SOURCE MATERIAL below:
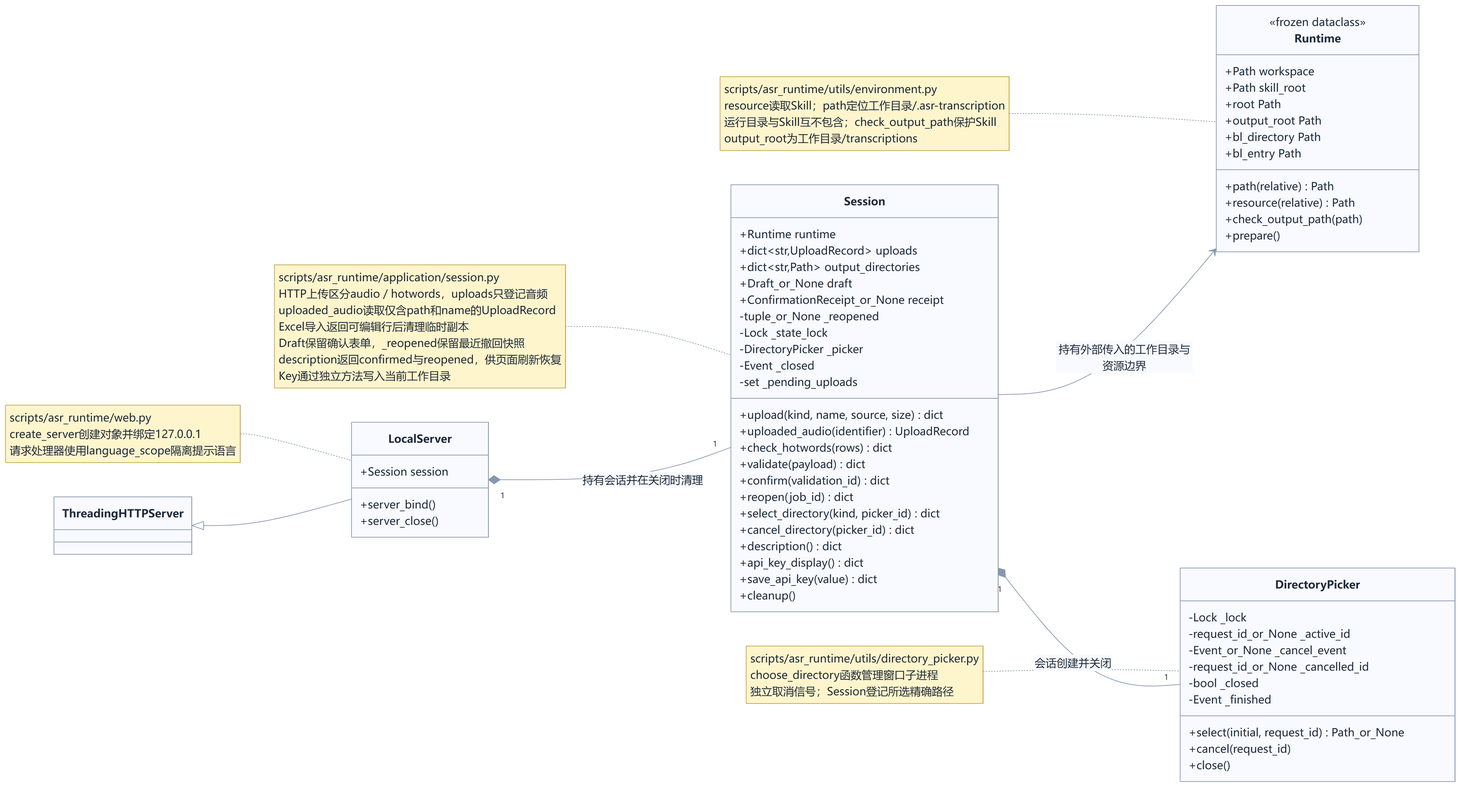
hx101700/asr-agent keeps this Mermaid diagram as doc/uml/01-classes.png. Above is the earlier version. Its source is kept beside it as doc/uml/01-classes.mmd.
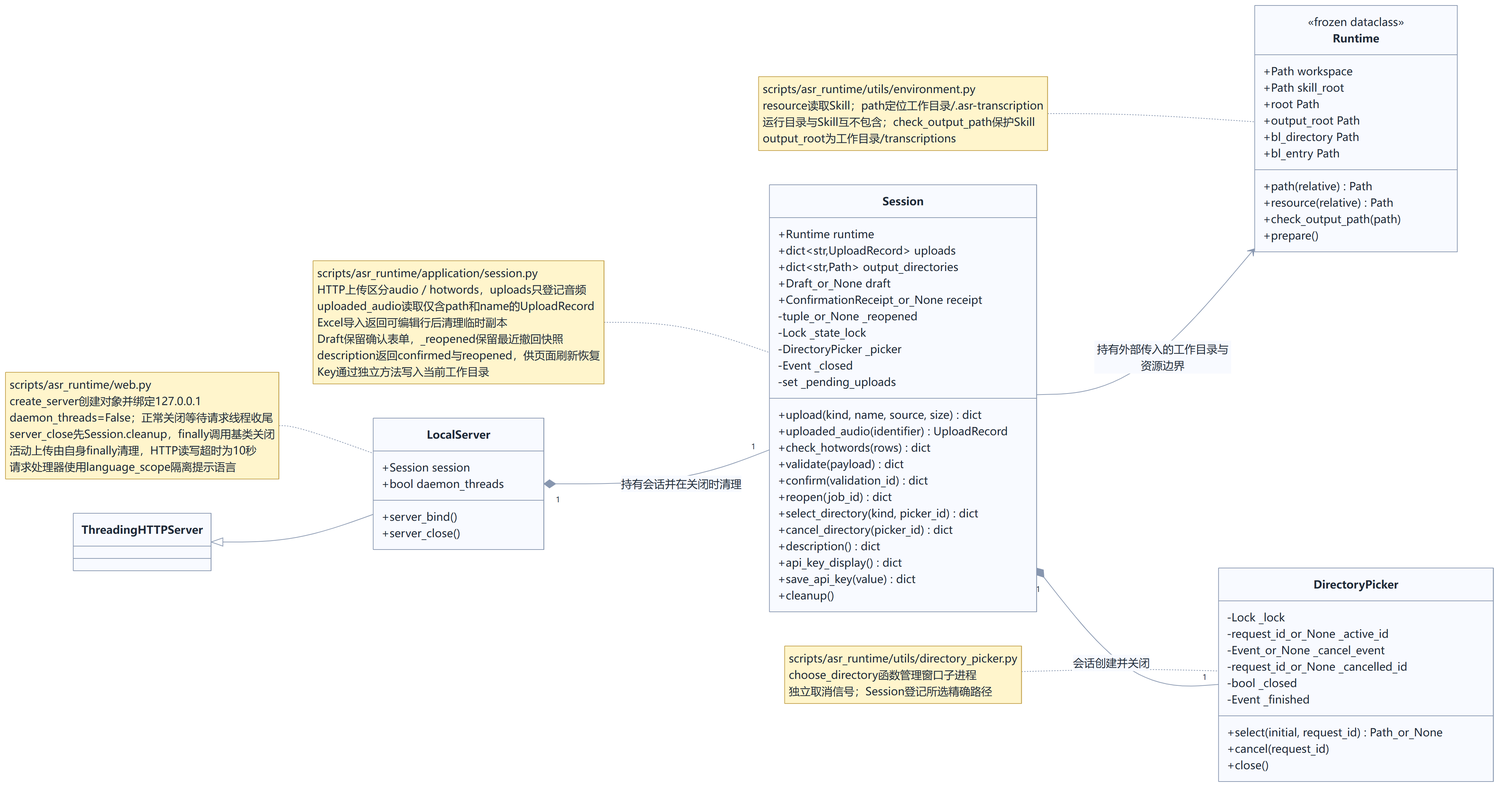
Above is the later version.

Change to the diagram source:
```diff
@@ -40,6 +40,7 @@
 class ThreadingHTTPServer
 class LocalServer {
   +Session session
+  +bool daemon_threads
   +server_bind()
   +server_close()
 }
@@ -61,4 +62,4 @@
 note for Runtime "scripts/asr_runtime/utils/environment.py<br/>resource读取Skill；path定位工作目录/.asr-transcription<br/>运行目录与Skill互不包含；check_output_path保护Skill<br/>output_root为工作目录/transcriptions"
 note for Session "scripts/asr_runtime/application/session.py<br/>HTTP上传区分audio／hotwords，uploads只登记音频<br/>uploaded_audio读取仅含path和name的UploadRecord<br/>Excel导入返回可编辑行后清理临时副本<br/>Draft保留确认表单，_reopened保留最近撤回快照<br/>description返回confirmed与reopened，供页面刷新恢复<br/>Key通过独立方法写入当前工作目录"
 note for DirectoryPicker "scripts/asr_runtime/utils/directory_picker.py<br/>choose_directory函数管理窗口子进程<br/>独立取消信号；Session登记所选精确路径"
-note for LocalServer "scripts/asr_runtime/web.py<br/>create_server创建对象并绑定127.0.0.1<br/>请求处理器使用language_scope隔离提示语言"
+note for LocalServer "scripts/asr_runtime/web.py<br/>create_server创建对象并绑定127.0.0.1<br/>daemon_threads=False；正常关闭等待请求线程收尾<br/>server_close先Session.cleanup，finally调用基类关闭<br/>活动上传由自身finally清理，HTTP读写超时为10秒<br/>请求处理器使用language_scope隔离提示语言"
```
End of SOURCE MATERIAL.
| ASSIGNED TASK |
Go through the records above, find each line with the string "diagram", and copy it.

| EXPECTED ANSWER |
hx101700/asr-agent keeps this Mermaid diagram as doc/uml/01-classes.png. Above is the earlier version. Its source is kept beside it as doc/uml/01-classes.mmd.
Change to the diagram source:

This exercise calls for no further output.